◆ **Brief**
Go over each line of the entries below, count those with "that", and give only the count.

◆ **Input material**
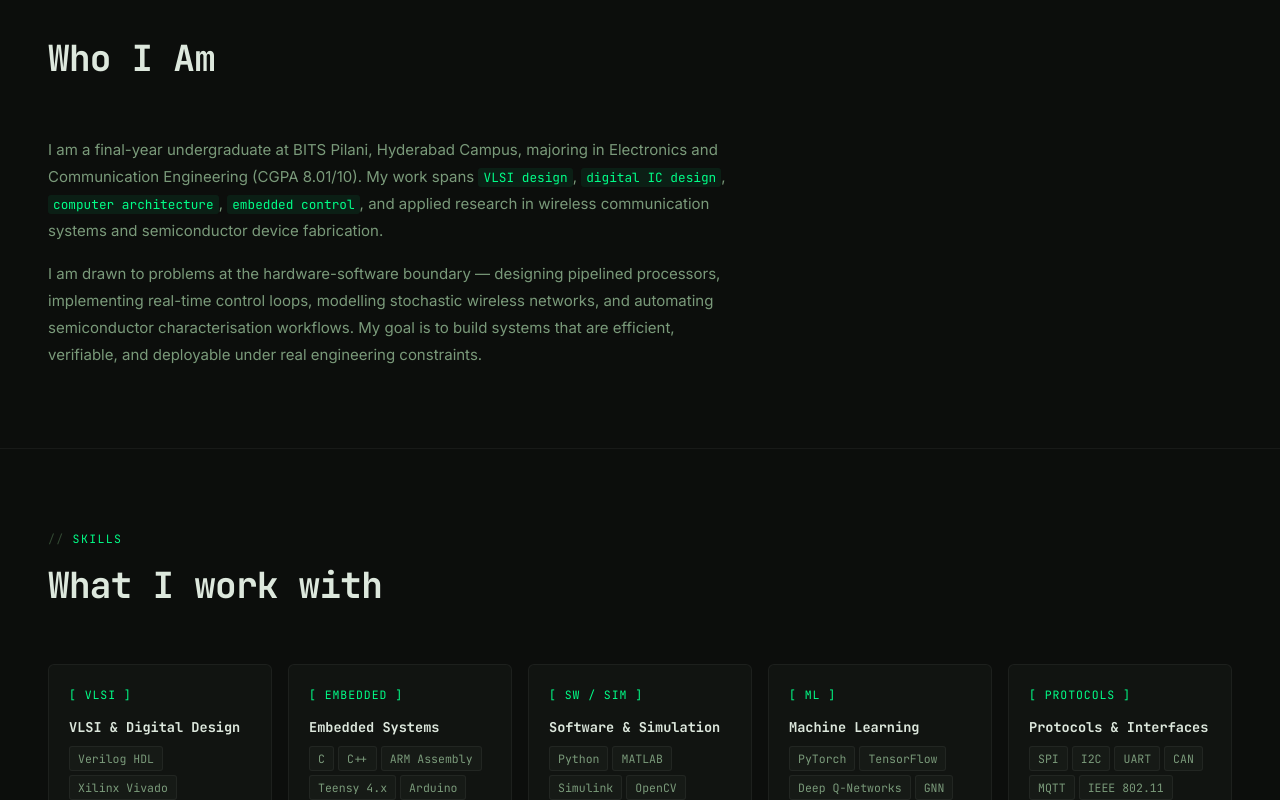
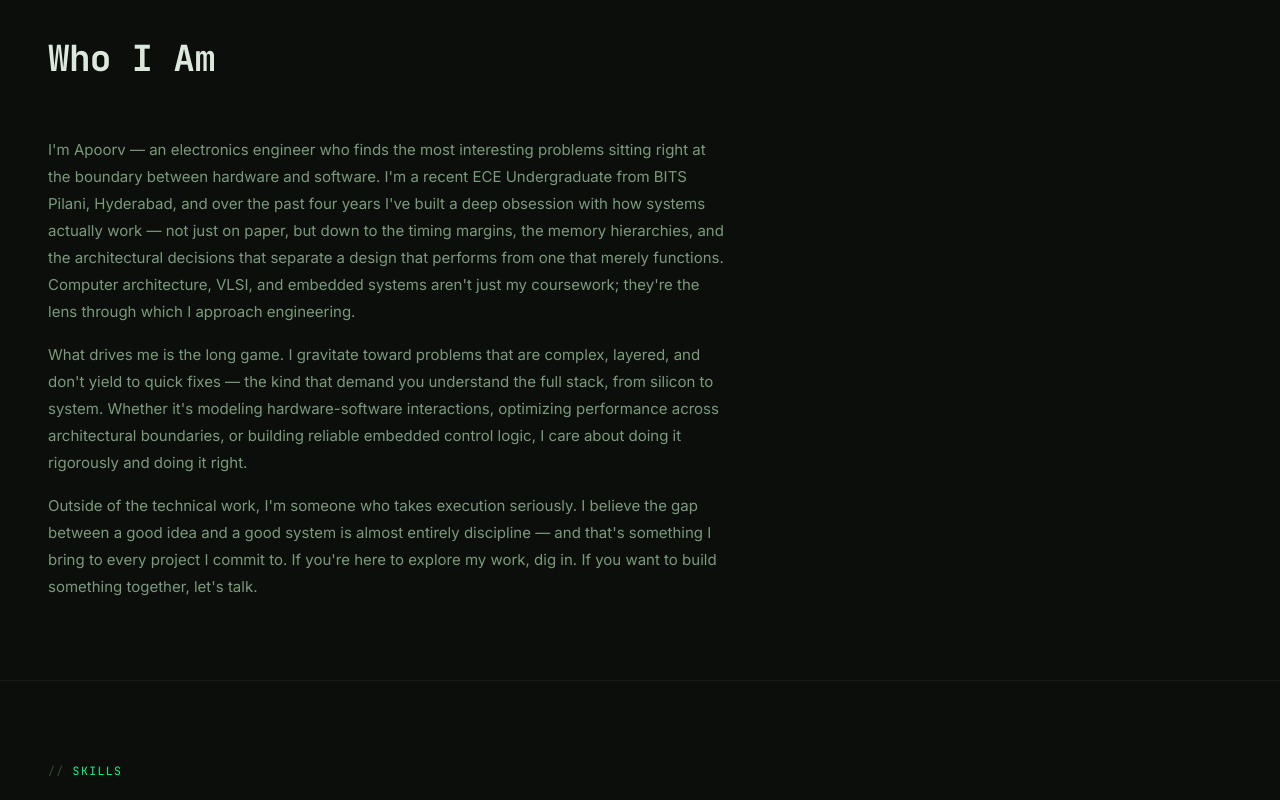
Before and after one commit to apoorvvuppulury7/apoorvvuppulury7.github.io, a plain HTML site: page index.html in a window 1280 px wide. Shown: the part 728-1528 px from the top of the page. Drawn offline with Linux system fonts and the light colour scheme.

Commit message:
Update index.html

```diff
--- a/index.html
+++ b/index.html
@@ -219,14 +219,21 @@
     <h2 class="sec-title">Who I Am</h2>
     <div class="about__body">
       <p>
-        I am a final-year undergraduate at BITS Pilani, Hyderabad Campus, majoring in Electronics and Communication Engineering (CGPA&nbsp;8.01/10).
-        My work spans <code>VLSI design</code>, <code>digital IC design</code>, <code>computer architecture</code>, <code>embedded control</code>,
-        and applied research in wireless communication systems and semiconductor device fabrication.
+        I'm Apoorv — an electronics engineer who finds the most interesting problems sitting right at the boundary between hardware and software.
+        I'm a recent ECE Undergraduate from BITS Pilani, Hyderabad, and over the past four years I've built a deep obsession with how systems
+        actually work — not just on paper, but down to the timing margins, the memory hierarchies, and the architectural decisions that separate
+        a design that performs from one that merely functions. Computer architecture, VLSI, and embedded systems aren't just my coursework; they're
+        the lens through which I approach engineering.
       </p>
       <p>
-        I am drawn to problems at the hardware-software boundary — designing pipelined processors, implementing real-time control loops,
-        modelling stochastic wireless networks, and automating semiconductor characterisation workflows.
-        My goal is to build systems that are efficient, verifiable, and deployable under real engineering constraints.
+        What drives me is the long game. I gravitate toward problems that are complex, layered, and don't yield to quick fixes — the kind that
+        demand you understand the full stack, from silicon to system. Whether it's modeling hardware-software interactions, optimizing performance
+        across architectural boundaries, or building reliable embedded control logic, I care about doing it rigorously and doing it right.
+      </p>
+      <p>
+        Outside of the technical work, I'm someone who takes execution seriously. I believe the gap between a good idea and a good system is almost
+        entirely discipline — and that's something I bring to every project I commit to. If you're here to explore my work, dig in.
+        If you want to build something together, let's talk.
       </p>
     </div>
   </section>
```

◆ **Answer**
5